From Timothy Johnson’s Article
Your project team isn’t telling you everything. For example, did you know that they made a decision to eliminate quality testing on the project’s most critical component to meet the arbitrary deadline set by your executive so she could get her quarterly bonus? Did you know that the technology lead has been floating his resume around for the past three months? Did you know that the project controller has been “playing with the numbers” to make people happy, and you only think that this project is 82 percent complete? (It’s actually more like 27 percent, but who’s counting?)
Don’t get me wrong. Project teams generally are not constructed of underhanded, lying, conniving individuals. Actually, most of the teams I’ve worked with are staffed with hard-working, diligent individuals who want what is best for the company. But if they’re so great, why aren’t they telling you what you really need to know? Here are some possible explanations:

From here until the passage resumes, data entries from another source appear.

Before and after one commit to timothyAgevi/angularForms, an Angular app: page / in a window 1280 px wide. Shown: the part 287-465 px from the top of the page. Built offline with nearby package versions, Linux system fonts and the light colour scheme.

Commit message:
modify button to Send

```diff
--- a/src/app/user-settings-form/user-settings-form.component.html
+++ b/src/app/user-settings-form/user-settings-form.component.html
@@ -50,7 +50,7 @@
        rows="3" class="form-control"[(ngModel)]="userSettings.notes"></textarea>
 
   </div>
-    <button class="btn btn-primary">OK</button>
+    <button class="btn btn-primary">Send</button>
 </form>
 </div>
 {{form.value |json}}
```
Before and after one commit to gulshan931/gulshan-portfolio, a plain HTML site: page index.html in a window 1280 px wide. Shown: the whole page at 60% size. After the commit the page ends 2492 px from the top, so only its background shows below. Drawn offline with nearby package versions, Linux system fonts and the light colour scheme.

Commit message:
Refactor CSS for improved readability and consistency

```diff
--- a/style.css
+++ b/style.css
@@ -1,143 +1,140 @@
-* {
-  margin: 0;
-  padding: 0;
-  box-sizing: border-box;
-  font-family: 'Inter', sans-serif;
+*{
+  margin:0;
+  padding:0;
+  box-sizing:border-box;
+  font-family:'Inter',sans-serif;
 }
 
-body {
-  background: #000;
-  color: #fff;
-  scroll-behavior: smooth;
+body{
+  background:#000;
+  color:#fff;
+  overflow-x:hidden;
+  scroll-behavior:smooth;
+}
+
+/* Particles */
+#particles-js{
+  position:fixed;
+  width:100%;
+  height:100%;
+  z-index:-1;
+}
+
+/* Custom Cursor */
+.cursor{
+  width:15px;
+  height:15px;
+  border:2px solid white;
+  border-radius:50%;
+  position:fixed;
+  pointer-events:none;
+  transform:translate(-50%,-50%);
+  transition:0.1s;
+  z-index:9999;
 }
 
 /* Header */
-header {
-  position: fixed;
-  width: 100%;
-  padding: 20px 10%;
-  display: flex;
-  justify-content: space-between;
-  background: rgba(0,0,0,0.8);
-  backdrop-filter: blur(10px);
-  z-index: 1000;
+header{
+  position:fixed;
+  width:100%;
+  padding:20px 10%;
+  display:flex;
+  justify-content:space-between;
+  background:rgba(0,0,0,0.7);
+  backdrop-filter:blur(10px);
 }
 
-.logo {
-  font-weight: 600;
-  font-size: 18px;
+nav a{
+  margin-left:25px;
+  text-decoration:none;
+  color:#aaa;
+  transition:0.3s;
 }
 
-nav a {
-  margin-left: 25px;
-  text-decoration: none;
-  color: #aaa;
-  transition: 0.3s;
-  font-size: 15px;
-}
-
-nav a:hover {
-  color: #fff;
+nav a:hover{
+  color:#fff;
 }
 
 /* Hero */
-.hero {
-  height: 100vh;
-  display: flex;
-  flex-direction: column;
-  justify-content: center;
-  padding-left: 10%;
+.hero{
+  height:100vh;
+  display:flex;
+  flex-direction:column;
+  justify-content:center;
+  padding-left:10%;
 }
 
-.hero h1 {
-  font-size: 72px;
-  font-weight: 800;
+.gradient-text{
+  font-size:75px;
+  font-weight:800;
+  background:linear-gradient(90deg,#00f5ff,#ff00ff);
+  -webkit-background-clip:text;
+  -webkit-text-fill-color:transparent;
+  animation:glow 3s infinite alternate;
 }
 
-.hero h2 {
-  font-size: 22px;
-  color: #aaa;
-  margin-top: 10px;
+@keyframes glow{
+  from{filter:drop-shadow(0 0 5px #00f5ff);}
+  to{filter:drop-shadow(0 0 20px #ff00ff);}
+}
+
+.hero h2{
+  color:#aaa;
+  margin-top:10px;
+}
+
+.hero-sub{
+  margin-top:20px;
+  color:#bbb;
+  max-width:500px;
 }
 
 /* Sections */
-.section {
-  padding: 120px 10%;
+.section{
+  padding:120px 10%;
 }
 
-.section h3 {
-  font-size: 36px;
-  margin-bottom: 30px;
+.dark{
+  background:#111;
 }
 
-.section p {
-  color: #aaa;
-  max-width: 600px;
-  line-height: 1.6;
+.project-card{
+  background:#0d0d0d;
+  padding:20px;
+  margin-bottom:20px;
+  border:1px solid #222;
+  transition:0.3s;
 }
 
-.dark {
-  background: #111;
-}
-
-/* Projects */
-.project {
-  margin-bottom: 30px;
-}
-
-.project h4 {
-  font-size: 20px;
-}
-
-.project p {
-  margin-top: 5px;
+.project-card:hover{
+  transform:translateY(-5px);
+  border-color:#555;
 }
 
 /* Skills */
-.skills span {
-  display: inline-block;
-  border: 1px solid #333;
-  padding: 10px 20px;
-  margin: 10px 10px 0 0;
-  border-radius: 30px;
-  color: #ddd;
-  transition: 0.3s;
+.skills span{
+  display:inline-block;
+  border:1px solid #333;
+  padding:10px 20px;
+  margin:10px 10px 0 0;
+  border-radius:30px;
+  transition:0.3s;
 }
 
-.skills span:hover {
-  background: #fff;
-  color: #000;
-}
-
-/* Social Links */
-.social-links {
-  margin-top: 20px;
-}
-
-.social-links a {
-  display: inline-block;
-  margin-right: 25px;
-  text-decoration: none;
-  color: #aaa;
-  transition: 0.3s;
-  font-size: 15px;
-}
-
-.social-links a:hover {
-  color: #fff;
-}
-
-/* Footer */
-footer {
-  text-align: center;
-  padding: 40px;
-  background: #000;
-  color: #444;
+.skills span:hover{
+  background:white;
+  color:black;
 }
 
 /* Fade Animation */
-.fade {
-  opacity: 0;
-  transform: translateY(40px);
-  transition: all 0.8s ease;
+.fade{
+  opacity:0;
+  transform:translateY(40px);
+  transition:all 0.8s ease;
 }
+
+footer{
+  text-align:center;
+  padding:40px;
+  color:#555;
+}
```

They’re not telling you because THEY don’t know themselves. Often, managers are so eager for the “real work” to begin that adequate planning is short-changed in the interest of tangible progress. Allowing time to plan, sequence and estimate tasks is a critical investment. Then there is a documented road map for determining if the team is staying on track.